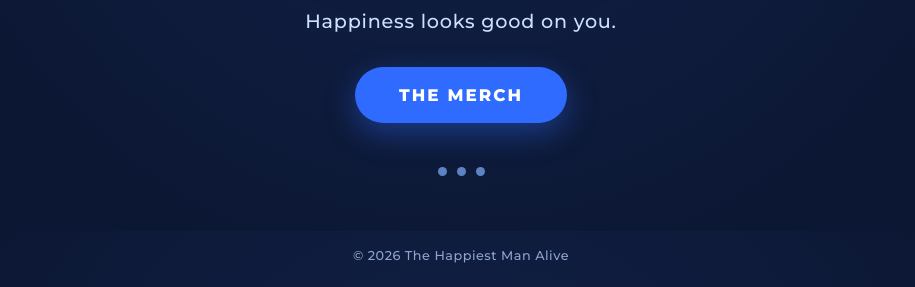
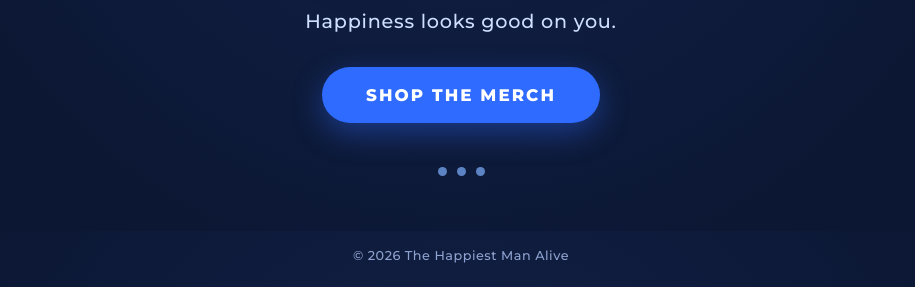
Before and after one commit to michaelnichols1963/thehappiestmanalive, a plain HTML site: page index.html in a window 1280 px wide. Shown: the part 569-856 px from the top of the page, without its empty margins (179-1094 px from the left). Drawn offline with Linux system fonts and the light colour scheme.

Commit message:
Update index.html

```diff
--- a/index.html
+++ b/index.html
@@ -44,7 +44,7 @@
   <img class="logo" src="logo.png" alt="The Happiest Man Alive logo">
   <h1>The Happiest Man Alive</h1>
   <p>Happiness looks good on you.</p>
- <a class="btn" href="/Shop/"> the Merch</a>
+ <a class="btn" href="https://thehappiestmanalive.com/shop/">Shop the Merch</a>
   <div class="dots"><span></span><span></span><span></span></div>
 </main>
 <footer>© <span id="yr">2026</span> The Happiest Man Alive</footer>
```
--------
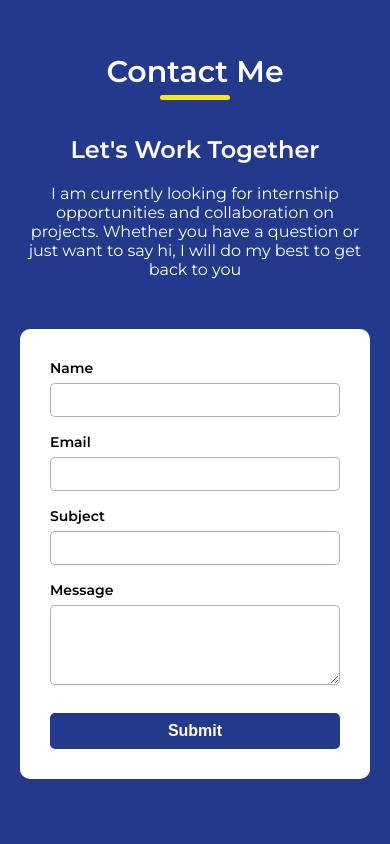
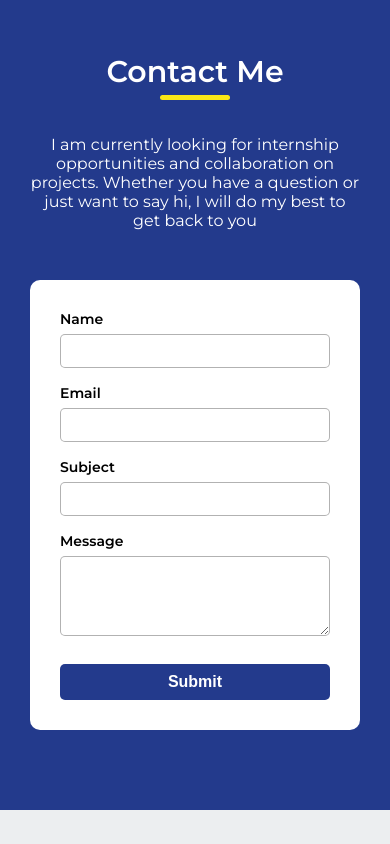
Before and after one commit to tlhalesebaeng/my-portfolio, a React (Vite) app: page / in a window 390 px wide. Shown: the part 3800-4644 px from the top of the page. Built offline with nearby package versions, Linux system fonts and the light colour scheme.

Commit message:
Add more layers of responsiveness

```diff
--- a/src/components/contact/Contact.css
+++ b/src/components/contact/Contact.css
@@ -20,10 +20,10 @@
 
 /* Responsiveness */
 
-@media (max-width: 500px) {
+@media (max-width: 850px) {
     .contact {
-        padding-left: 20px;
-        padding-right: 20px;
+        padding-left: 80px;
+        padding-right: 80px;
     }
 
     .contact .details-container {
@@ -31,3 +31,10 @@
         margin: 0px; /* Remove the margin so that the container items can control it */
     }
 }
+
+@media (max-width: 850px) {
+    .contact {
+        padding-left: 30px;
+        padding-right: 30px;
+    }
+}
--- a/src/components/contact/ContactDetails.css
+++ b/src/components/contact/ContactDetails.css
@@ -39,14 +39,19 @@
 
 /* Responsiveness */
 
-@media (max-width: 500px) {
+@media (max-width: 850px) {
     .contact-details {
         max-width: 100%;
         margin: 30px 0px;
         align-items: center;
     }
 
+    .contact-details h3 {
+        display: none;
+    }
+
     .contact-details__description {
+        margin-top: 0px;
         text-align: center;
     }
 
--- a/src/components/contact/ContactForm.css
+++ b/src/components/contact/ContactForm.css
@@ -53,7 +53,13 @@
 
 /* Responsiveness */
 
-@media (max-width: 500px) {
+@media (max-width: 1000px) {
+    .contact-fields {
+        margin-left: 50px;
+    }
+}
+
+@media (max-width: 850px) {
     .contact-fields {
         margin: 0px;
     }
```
--------
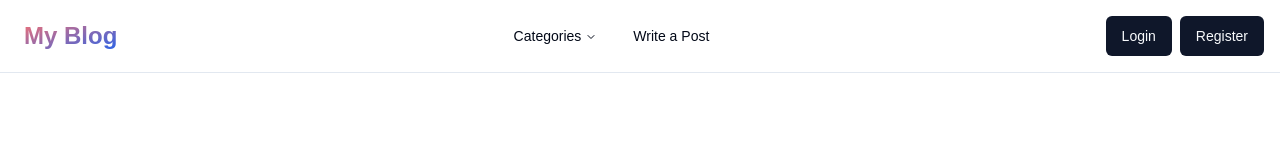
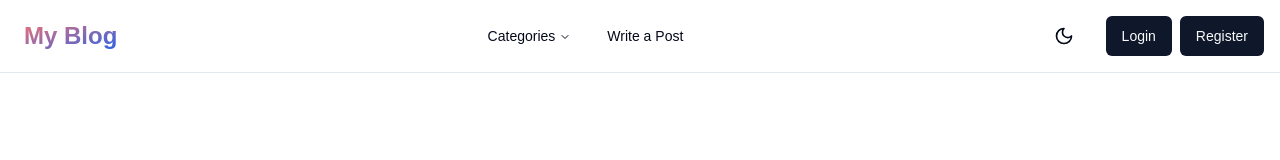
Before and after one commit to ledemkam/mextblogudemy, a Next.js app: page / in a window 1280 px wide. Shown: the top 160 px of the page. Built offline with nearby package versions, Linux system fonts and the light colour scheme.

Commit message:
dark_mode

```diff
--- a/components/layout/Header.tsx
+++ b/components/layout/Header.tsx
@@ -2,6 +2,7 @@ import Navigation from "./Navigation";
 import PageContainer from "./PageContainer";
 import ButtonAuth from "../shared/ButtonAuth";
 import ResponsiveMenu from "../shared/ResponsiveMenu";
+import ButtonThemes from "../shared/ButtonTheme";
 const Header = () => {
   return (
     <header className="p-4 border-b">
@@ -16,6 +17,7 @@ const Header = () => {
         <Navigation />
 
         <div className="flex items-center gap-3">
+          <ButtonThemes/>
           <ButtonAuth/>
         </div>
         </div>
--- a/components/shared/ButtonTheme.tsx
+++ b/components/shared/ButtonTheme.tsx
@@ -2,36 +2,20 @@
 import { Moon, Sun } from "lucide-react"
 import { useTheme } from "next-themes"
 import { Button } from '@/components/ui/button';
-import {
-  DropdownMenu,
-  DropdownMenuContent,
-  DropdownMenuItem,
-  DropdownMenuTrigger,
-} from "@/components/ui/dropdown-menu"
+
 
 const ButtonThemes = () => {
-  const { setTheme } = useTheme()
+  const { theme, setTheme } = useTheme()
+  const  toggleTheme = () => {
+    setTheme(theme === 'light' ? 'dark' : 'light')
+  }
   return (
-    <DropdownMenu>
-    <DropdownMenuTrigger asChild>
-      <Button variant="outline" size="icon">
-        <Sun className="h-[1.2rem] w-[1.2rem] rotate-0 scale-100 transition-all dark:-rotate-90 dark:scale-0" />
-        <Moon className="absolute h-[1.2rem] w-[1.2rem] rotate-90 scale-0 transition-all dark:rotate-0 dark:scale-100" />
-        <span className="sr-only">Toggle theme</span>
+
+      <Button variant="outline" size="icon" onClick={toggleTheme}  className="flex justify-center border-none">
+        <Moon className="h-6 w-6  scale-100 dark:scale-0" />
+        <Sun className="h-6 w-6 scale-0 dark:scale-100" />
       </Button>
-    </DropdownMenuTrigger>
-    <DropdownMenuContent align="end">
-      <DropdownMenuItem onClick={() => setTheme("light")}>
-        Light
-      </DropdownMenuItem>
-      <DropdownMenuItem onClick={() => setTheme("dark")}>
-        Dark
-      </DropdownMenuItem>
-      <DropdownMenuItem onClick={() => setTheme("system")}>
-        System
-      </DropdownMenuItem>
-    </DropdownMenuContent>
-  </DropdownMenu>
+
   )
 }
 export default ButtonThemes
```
--------
PROBLEM
Please copy every line from the entries that includes the word "className".

RESPONSE BELOW
     <header className="p-4 border-b">
         <div className="flex items-center gap-3">
-        <Sun className="h-[1.2rem] w-[1.2rem] rotate-0 scale-100 transition-all dark:-rotate-90 dark:scale-0" />
-        <Moon className="absolute h-[1.2rem] w-[1.2rem] rotate-90 scale-0 transition-all dark:rotate-0 dark:scale-100" />
-        <span className="sr-only">Toggle theme</span>
+      <Button variant="outline" size="icon" onClick={toggleTheme}  className="flex justify-center border-none">
+        <Moon className="h-6 w-6  scale-100 dark:scale-0" />
+        <Sun className="h-6 w-6 scale-0 dark:scale-100" />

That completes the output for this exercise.